No sooner had the latest adaptation of Charles Dickens’ Great Expectations turned up in movie theaters, then the chorus of critic groans could be heard, something to the effect of, not another one. But would these exasperated movie reviewers say the same of yet another Shakespearean production, say of Hamlet?
Not likely, to say the least. The very notion of an immortal classic being its application in spirit, sensibility and yes, politics to any era. And Great Expectations could not be more relevant in its ironic title alone to this age of economic crisis in capitalism and the trauma of systemic downward class mobility.
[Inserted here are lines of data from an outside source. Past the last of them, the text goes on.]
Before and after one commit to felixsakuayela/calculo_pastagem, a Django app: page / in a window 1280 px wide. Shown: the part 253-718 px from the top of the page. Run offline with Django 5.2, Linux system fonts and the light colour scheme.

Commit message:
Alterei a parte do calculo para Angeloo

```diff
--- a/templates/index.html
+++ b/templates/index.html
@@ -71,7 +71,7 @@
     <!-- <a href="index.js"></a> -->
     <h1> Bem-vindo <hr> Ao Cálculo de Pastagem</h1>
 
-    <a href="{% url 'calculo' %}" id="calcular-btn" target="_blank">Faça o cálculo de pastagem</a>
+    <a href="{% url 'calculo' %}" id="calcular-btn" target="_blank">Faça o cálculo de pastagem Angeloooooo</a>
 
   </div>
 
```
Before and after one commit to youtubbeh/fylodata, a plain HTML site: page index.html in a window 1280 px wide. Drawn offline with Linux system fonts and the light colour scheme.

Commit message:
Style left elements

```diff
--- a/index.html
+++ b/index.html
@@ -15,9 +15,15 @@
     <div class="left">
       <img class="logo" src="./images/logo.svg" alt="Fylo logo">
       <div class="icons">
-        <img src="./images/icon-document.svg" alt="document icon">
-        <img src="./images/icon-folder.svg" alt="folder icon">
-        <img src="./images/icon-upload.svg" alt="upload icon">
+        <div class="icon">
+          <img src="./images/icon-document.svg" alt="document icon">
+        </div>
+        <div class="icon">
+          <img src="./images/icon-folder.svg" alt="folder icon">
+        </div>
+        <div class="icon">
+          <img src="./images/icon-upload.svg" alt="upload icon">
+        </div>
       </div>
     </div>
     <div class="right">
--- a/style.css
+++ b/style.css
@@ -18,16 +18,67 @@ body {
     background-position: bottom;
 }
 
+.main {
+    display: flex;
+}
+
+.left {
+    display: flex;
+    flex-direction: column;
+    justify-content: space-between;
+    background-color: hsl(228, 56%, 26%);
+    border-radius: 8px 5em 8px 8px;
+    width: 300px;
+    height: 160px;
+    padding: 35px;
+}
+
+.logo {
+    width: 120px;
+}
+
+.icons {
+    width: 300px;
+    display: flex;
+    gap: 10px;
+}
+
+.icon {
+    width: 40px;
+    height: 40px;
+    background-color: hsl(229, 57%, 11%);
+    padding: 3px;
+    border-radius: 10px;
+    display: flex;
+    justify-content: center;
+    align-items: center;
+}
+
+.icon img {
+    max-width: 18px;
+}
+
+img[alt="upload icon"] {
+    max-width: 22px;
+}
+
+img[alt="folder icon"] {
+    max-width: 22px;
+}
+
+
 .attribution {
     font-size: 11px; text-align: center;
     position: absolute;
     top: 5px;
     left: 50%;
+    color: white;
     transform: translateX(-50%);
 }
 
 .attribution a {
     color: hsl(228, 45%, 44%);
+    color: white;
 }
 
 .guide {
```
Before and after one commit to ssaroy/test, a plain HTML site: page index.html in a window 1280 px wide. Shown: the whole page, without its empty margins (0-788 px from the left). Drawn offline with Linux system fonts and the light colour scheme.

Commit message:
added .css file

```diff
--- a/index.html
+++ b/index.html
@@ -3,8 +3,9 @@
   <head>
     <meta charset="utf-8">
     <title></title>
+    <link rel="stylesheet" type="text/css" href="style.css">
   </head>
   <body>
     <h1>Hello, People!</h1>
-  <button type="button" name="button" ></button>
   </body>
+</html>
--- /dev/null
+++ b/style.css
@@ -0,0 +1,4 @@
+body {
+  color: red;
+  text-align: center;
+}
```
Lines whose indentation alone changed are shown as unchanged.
And yes, even those naysayer careerist critics – caught up in their own financial dilemma within struggling commercial media downsizing and layoffs that have seen their numbers dwindle.
So what has Mike Newell’s new screen adaptation brought to the table – a director (Prince Of Persia, Indiana Jones) who has perhaps seen his own expectations in Hollywood shaken lately. Well, plenty actually. And quite related to notions parallel in our own time to the human canvas back then, and the influence of social and economic upheaval itself on dramatic forms.
In effect, with traditional classic configurations grounded in religion, predictability and fate narrowly defining narrative structure up until then. That is, until writers like Dickens under the sway of primitive capitalism and class uncertainty, unleashed both the erratically and turbulently brutal and comical in storytelling. Along with an unrelenting novel narrative tension that might be characterized as impromptu existentialism.
And a period of primitive capitalism in the 19th century that Dickens both captured and was caught up in – replacing the social stability under feudalism, however oppressive – that gave way to the horrors of the Industrial Revolution. And the Victorian new market economy tossing serfs off the land and into the chaotic cities, stripping them of any sense of future or even survival.
And it is within this uncertain and besieged world that Great Expectations imperiled protagonist Pip (Jeremy Irvine) is cast adrift, his endangered fortunes or even sense of self perpetually tenuous. While intellect and cunning replace custom and feudal tradition by necessity. With identity a mere tool, indeed sharpened weapon of survival to be made up as you go along, in aspiring to the newly emerging, ruthlessly competitive middle class.
Which strangely to perhaps audiences today, rendered Dickens contemporary Karl Marx – living in England at the time – an enthusiastic ideological admirer of the popular writer. Marx wrote about Dickens:
‘…The present splendid brotherhood of fiction-writers in England, whose graphic and eloquent pages have issued to the world more political and social truths than have been uttered by all the professional politicians, publicists and moralists put together, have described every section of the middle class, from the “highly genteel” annuitant and fundholder who looks upon all sorts of business as vulgar, to the little shopkeeper and lawyer’s clerk.
And how have Dickens and Thackeray, Miss Bronte and Mrs. Gaskell painted them? As full of presumption, affectation, petty tyranny and ignorance; and the civilized world have confirmed their verdict with the damning epigram that it has fixed to this class, that “they are servile to those above, and tyrannical to those beneath them..” .’
Though where Marx sharply parted ways with Dickens, pertained to potential solutions. And with Dickens, while sympathetic to the plight of the masses, fearing their power should their pent up rage be released. And advocating charity rather than social struggle, while Marx famously prescribed losing those chain as the cure.
And in this manner, persistent themes that apply in many senses today, are vividly at the core of Dickens, and of Newell’s film adaptation. Which bypasses Hollywood glitter and gloss for intense naked emotions and raw truths, however delightfully hyper-eccentric and coarse the characters.
As such, class divisions and clashes abound in astutely telling, predatory ways. And money always lurks about, as that Faustian, eternal elephant in the room. Overshadowing the stubborn, symbolically laden twisted figure of Miss Havisham (magnificently conveyed by Helena Bonham Carter). A literally rotting aristocracy, both clinging to and imprisoned in a disappearing and ruined past visualized in her rotting wedding cake and stopped clocks.
All of which conveys in Newell’s latest interpretation of Dickens and Great Expectations on screen, an enormously engaging achievement that is absorbing and relevant to our somewhat comparably precarious hard times. And with credit as well to Ralph Fiennes’ intensely stunning and unsettling performance as the socially victimized, scorned savior Magwitch. While in yet another curious irony on hand, Fiennes upstaging himself these past weeks over his far less impressive and diluted turn as Dickens himself, in the Fiennes directed The Invisible Woman.